Brief -> Please find the lines in the following records that hold "tutorial", and copy them.

Supplied data ->

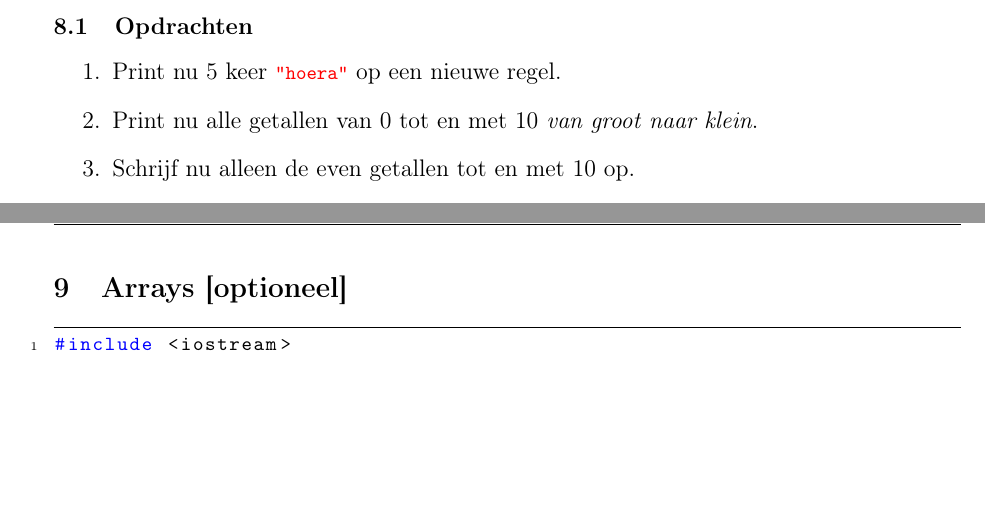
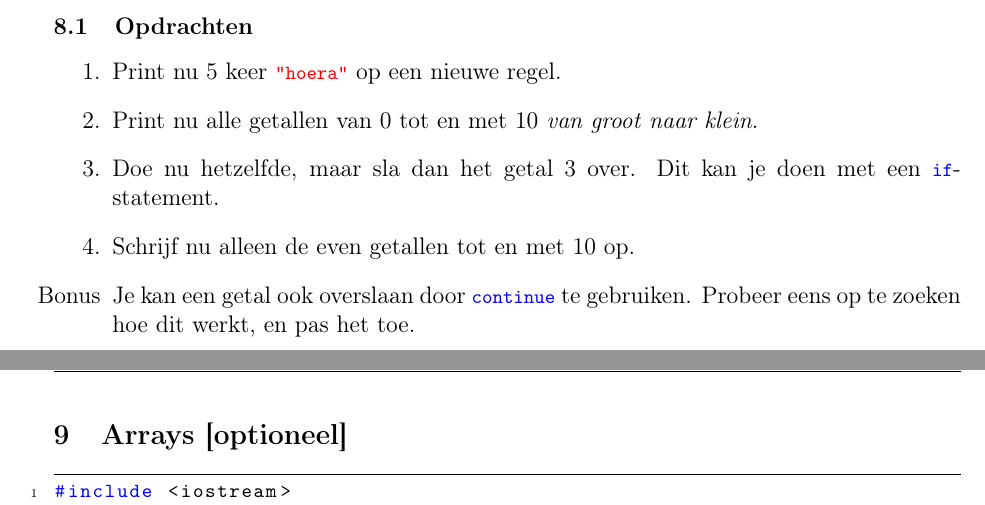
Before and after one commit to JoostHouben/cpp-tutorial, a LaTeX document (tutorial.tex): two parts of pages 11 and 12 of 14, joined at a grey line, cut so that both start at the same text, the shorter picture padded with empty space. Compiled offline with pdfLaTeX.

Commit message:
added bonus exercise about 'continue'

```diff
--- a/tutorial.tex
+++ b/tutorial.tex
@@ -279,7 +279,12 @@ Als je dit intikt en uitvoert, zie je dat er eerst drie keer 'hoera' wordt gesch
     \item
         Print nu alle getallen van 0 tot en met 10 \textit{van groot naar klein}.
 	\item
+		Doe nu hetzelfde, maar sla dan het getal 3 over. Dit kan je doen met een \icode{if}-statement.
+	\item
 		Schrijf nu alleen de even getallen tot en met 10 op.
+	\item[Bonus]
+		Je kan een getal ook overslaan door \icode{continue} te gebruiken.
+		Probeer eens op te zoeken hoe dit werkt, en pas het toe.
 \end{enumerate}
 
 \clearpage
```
* * *
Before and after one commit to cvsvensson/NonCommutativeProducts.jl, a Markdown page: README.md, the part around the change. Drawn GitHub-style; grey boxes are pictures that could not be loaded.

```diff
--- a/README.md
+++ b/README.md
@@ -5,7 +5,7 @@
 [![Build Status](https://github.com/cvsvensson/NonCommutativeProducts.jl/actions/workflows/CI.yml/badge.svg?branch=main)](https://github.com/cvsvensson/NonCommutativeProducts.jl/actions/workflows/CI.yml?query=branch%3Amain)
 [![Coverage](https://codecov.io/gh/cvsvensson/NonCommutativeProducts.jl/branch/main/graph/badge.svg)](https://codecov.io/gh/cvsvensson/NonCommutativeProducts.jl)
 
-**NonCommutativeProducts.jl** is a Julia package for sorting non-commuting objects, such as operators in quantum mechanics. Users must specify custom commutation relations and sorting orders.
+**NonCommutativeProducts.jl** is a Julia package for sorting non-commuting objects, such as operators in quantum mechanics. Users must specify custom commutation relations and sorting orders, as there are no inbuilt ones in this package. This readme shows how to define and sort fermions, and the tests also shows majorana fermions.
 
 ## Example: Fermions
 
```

Answer space ->
Before and after one commit to JoostHouben/cpp-tutorial, a LaTeX document (tutorial.tex): two parts of pages 11 and 12 of 14, joined at a grey line, cut so that both start at the same text, the shorter picture padded with empty space. Compiled offline with pdfLaTeX.
--- a/tutorial.tex
+++ b/tutorial.tex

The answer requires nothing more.